## Given data
*** Begin section ***

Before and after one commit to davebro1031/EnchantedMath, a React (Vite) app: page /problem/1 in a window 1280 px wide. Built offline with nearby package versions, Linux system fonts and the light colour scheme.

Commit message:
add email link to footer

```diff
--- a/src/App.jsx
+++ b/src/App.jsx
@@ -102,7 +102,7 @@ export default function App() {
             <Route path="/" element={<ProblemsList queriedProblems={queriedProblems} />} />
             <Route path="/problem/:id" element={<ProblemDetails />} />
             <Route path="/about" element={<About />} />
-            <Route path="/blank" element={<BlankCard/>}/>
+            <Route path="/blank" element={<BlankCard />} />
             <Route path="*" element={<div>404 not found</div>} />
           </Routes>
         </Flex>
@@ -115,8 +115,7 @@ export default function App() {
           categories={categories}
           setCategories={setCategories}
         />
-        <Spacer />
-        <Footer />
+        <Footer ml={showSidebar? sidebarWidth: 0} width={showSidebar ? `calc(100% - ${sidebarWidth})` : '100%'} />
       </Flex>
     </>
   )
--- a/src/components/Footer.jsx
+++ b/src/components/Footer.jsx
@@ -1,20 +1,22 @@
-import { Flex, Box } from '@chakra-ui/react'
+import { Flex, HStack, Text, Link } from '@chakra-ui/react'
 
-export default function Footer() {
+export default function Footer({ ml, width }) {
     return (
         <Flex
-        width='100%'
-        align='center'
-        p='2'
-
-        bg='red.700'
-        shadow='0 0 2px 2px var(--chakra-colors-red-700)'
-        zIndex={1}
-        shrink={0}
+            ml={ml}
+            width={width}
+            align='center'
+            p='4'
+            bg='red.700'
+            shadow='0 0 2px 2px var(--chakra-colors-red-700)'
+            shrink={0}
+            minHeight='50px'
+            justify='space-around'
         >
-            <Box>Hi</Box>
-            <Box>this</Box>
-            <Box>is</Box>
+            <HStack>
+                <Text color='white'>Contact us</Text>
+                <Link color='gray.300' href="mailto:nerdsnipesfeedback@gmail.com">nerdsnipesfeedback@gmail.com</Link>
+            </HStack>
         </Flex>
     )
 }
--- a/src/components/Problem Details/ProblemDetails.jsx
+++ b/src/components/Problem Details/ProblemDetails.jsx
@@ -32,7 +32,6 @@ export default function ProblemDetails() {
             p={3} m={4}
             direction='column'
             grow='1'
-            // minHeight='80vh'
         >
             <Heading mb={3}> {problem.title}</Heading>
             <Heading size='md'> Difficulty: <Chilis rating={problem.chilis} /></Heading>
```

*** End section ***

## About this task
Set down each entry from above once more, exactly as written.

## Answer section
Before and after one commit to davebro1031/EnchantedMath, a React (Vite) app: page /problem/1 in a window 1280 px wide. Built offline with nearby package versions, Linux system fonts and the light colour scheme.

Commit message:
add email link to footer

```diff
--- a/src/App.jsx
+++ b/src/App.jsx
@@ -102,7 +102,7 @@ export default function App() {
             <Route path="/" element={<ProblemsList queriedProblems={queriedProblems} />} />
             <Route path="/problem/:id" element={<ProblemDetails />} />
             <Route path="/about" element={<About />} />
-            <Route path="/blank" element={<BlankCard/>}/>
+            <Route path="/blank" element={<BlankCard />} />
             <Route path="*" element={<div>404 not found</div>} />
           </Routes>
         </Flex>
@@ -115,8 +115,7 @@ export default function App() {
           categories={categories}
           setCategories={setCategories}
         />
-        <Spacer />
-        <Footer />
+        <Footer ml={showSidebar? sidebarWidth: 0} width={showSidebar ? `calc(100% - ${sidebarWidth})` : '100%'} />
       </Flex>
     </>
   )
--- a/src/components/Footer.jsx
+++ b/src/components/Footer.jsx
@@ -1,20 +1,22 @@
-import { Flex, Box } from '@chakra-ui/react'
+import { Flex, HStack, Text, Link } from '@chakra-ui/react'
 
-export default function Footer() {
+export default function Footer({ ml, width }) {
     return (
         <Flex
-        width='100%'
-        align='center'
-        p='2'
-
-        bg='red.700'
-        shadow='0 0 2px 2px var(--chakra-colors-red-700)'
-        zIndex={1}
-        shrink={0}
+            ml={ml}
+            width={width}
+            align='center'
+            p='4'
+            bg='red.700'
+            shadow='0 0 2px 2px var(--chakra-colors-red-700)'
+            shrink={0}
+            minHeight='50px'
+            justify='space-around'
         >
-            <Box>Hi</Box>
-            <Box>this</Box>
-            <Box>is</Box>
+            <HStack>
+                <Text color='white'>Contact us</Text>
+                <Link color='gray.300' href="mailto:nerdsnipesfeedback@gmail.com">nerdsnipesfeedback@gmail.com</Link>
+            </HStack>
         </Flex>
     )
 }
--- a/src/components/Problem Details/ProblemDetails.jsx
+++ b/src/components/Problem Details/ProblemDetails.jsx
@@ -32,7 +32,6 @@ export default function ProblemDetails() {
             p={3} m={4}
             direction='column'
             grow='1'
-            // minHeight='80vh'
         >
             <Heading mb={3}> {problem.title}</Heading>
             <Heading size='md'> Difficulty: <Chilis rating={problem.chilis} /></Heading>
```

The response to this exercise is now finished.